Friday, April 30, 2010

The Science of Science Fiction--From Sugar to Gas

Since I just discussed fusion energy in my last post, it seems natural to continue talking about possible future sources of energy. Here's an article from Scientific American about turning plant sugars into gasoline. Biofuels are becoming more popular, but by turning corn into ethanol, you reduce the portion of the crop that becomes food. This Madison scientist has found a way to use a variety of plant sugars, including polysaccharides we can't digest. He doesn't produce ethanol, but actual gasoline. (What's really ironic is that he was trying to find a source of hydrogen for hydrogen cells. Sometimes science makes more progress when you obtain an unexpected result.) His process is faster than ethanol production, is carbon-neutral, and can produce other types of fuels, like diesel and jet fuel. It does require certain rare elements as catalysts, and the reaction requires heat and pressure. But once the process starts, the heat it gives off helps to drive the process.

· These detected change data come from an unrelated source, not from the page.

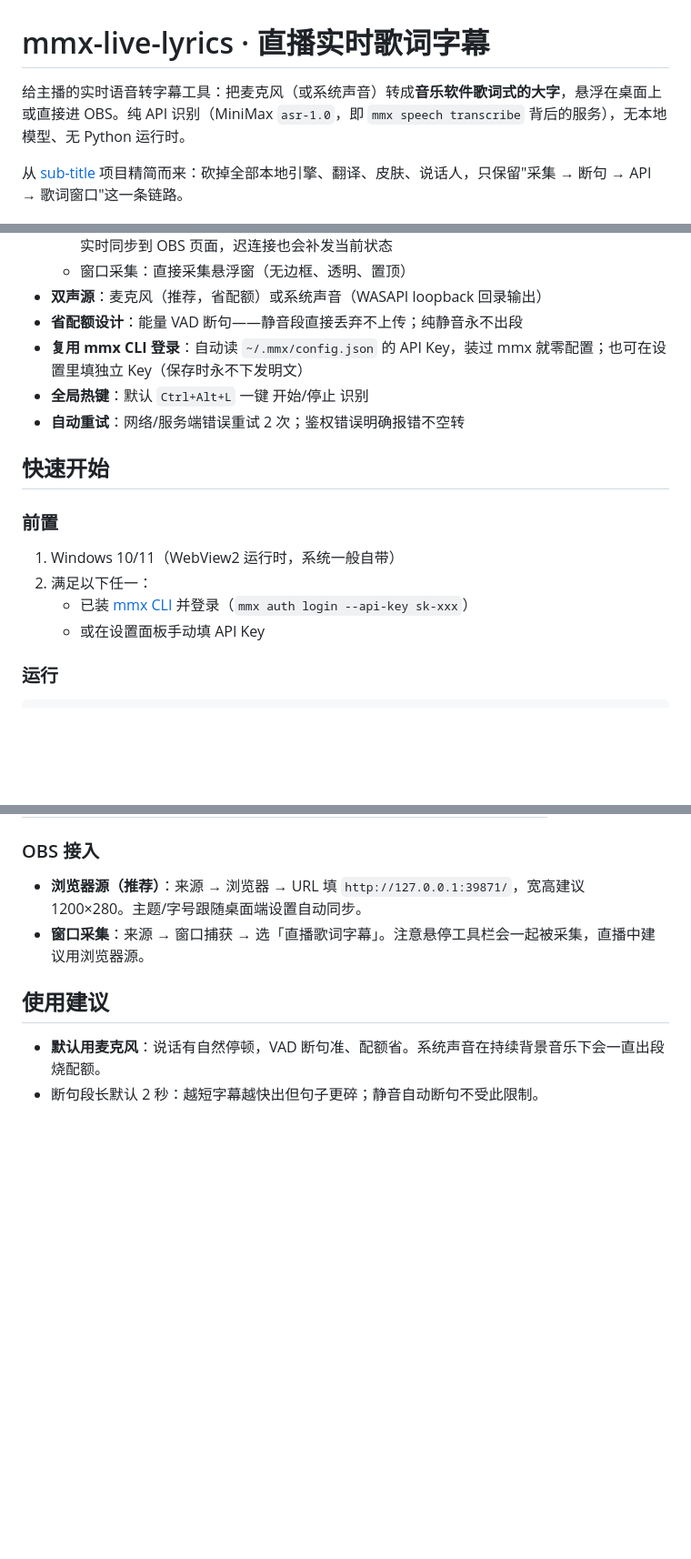
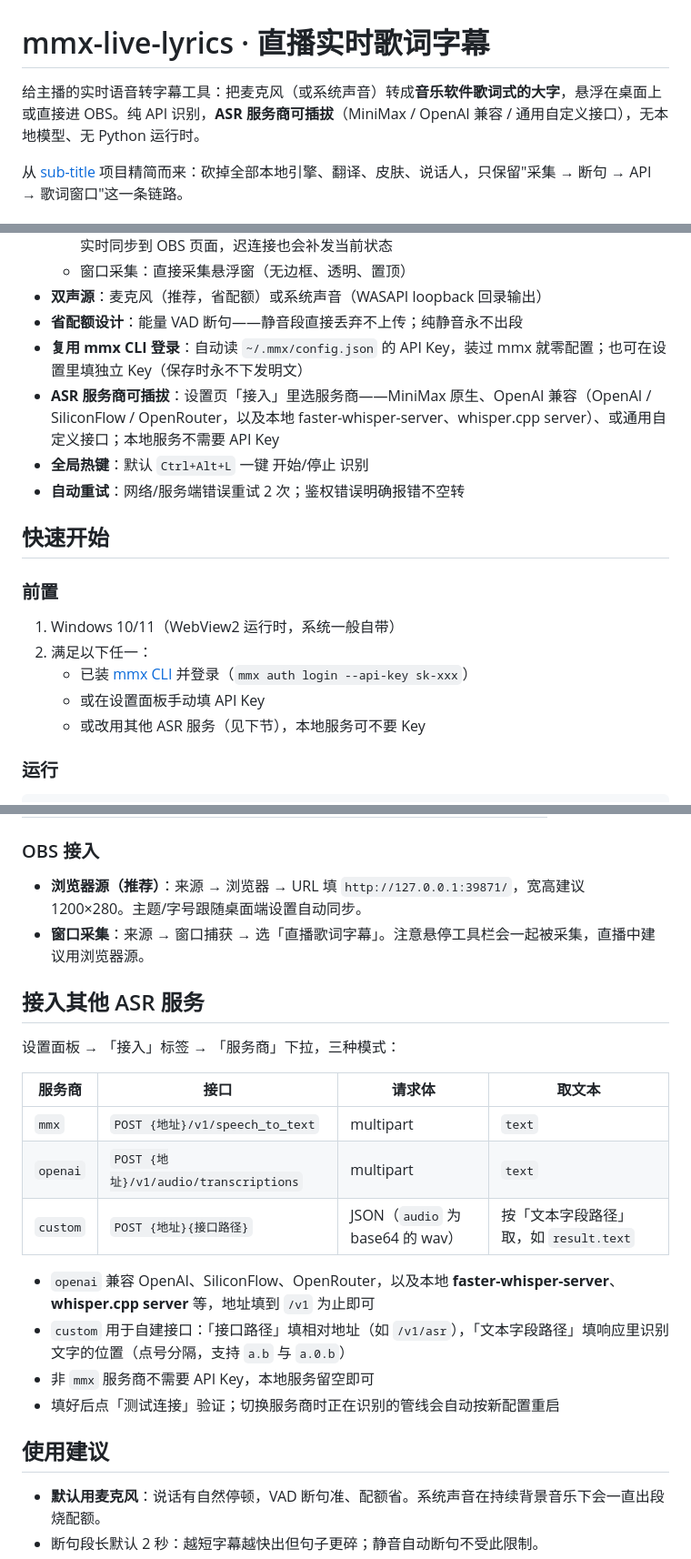
Before and after one commit to chenzhaoxuan0/mmx-live-lyrics, a Markdown page: README.md, 3 parts joined by grey strips. Shown at 91% size. Rendered like a GitHub page; blank space fills up the shorter version.

Commit message:
README 补上可插拔 ASR 的接入说明
新增「接入其他 ASR 服务」小节：三种服务商的接口路径、请求体格式与取文本方式；前置条件与架构描述同步更新。

```diff
--- a/README.md
+++ b/README.md
@@ -1,6 +1,6 @@
 # mmx-live-lyrics · 直播实时歌词字幕
 
-给主播的实时语音转字幕工具：把麦克风（或系统声音）转成**音乐软件歌词式的大字**，悬浮在桌面上或直接进 OBS。纯 API 识别（MiniMax `asr-1.0`，即 `mmx speech transcribe` 背后的服务），无本地模型、无 Python 运行时。
+给主播的实时语音转字幕工具：把麦克风（或系统声音）转成**音乐软件歌词式的大字**，悬浮在桌面上或直接进 OBS。纯 API 识别，**ASR 服务商可插拔**（MiniMax / OpenAI 兼容 / 通用自定义接口），无本地模型、无 Python 运行时。
 
 从 [sub-title](https://github.com/) 项目精简而来：砍掉全部本地引擎、翻译、皮肤、说话人，只保留"采集 → 断句 → API → 歌词窗口"这一条链路。
 
@@ -17,6 +17,7 @@
 - **双声源**：麦克风（推荐，省配额）或系统声音（WASAPI loopback 回录输出）
 - **省配额设计**：能量 VAD 断句——静音段直接丢弃不上传；纯静音永不出段
 - **复用 mmx CLI 登录**：自动读 `~/.mmx/config.json` 的 API Key，装过 mmx 就零配置；也可在设置里填独立 Key（保存时永不下发明文）
+- **ASR 服务商可插拔**：设置页「接入」里选服务商——MiniMax 原生、OpenAI 兼容（OpenAI / SiliconFlow / OpenRouter，以及本地 faster-whisper-server、whisper.cpp server）、或通用自定义接口；本地服务不需要 API Key
 - **全局热键**：默认 `Ctrl+Alt+L` 一键 开始/停止 识别
 - **自动重试**：网络/服务端错误重试 2 次；鉴权错误明确报错不空转
 
@@ -28,6 +29,7 @@
 2. 满足以下任一：
    - 已装 [mmx CLI](https://github.com/MiniMax-AI/cli) 并登录（`mmx auth login --api-key sk-xxx`）
    - 或在设置面板手动填 API Key
+   - 或改用其他 ASR 服务（见下节），本地服务可不要 Key
 
 ### 运行
 
@@ -49,6 +51,21 @@ cargo run --release
 - **浏览器源（推荐）**：来源 → 浏览器 → URL 填 `http://127.0.0.1:39871/`，宽高建议 1200×280。主题/字号跟随桌面端设置自动同步。
 - **窗口采集**：来源 → 窗口捕获 → 选「直播歌词字幕」。注意悬停工具栏会一起被采集，直播中建议用浏览器源。
 
+## 接入其他 ASR 服务
+
+设置面板 → 「接入」标签 → 「服务商」下拉，三种模式：
+
+| 服务商 | 接口 | 请求体 | 取文本 |
+| --- | --- | --- | --- |
+| `mmx` | `POST {地址}/v1/speech_to_text` | multipart | `text` |
+| `openai` | `POST {地址}/v1/audio/transcriptions` | multipart | `text` |
+| `custom` | `POST {地址}{接口路径}` | JSON（`audio` 为 base64 的 wav） | 按「文本字段路径」取，如 `result.text` |
+
+- `openai` 兼容 OpenAI、SiliconFlow、OpenRouter，以及本地 **faster-whisper-server**、**whisper.cpp server** 等，地址填到 `/v1` 为止即可
+- `custom` 用于自建接口：「接口路径」填相对地址（如 `/v1/asr`），「文本字段路径」填响应里识别文字的位置（点号分隔，支持 `a.b` 与 `a.0.b`）
+- 非 `mmx` 服务商不需要 API Key，本地服务留空即可
+- 填好后点「测试连接」验证；切换服务商时正在识别的管线会自动按新配置重启
+
 ## 使用建议
 
 - **默认用麦克风**：说话有自然停顿，VAD 断句准、配额省。系统声音在持续背景音乐下会一直出段烧配额。
```
Also changed, not shown: other parts of README.md (+1 -1 lines).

How a society powers itself can play a role in world-building. I think fuel production like this would work well on young planets that can sustain life but haven't done so long enough to build coal and oil reserves. If the planet happens to have an abundance of the catalytic elements, all the better; maybe it could even export them to other worlds. A planet could have high tech like this yet still have a major agricultural component. (And if a society has access to "easy" energy sources like this, it may affect how fast they grow and what their technology is like.) If humans find inedible plants on other worlds, they could possibly harvest them for fuel instead. Or they may find microbes that have evolved to produce gasoline as an energy source or waste product. What would energy do for your world?

No comments:

Site Meter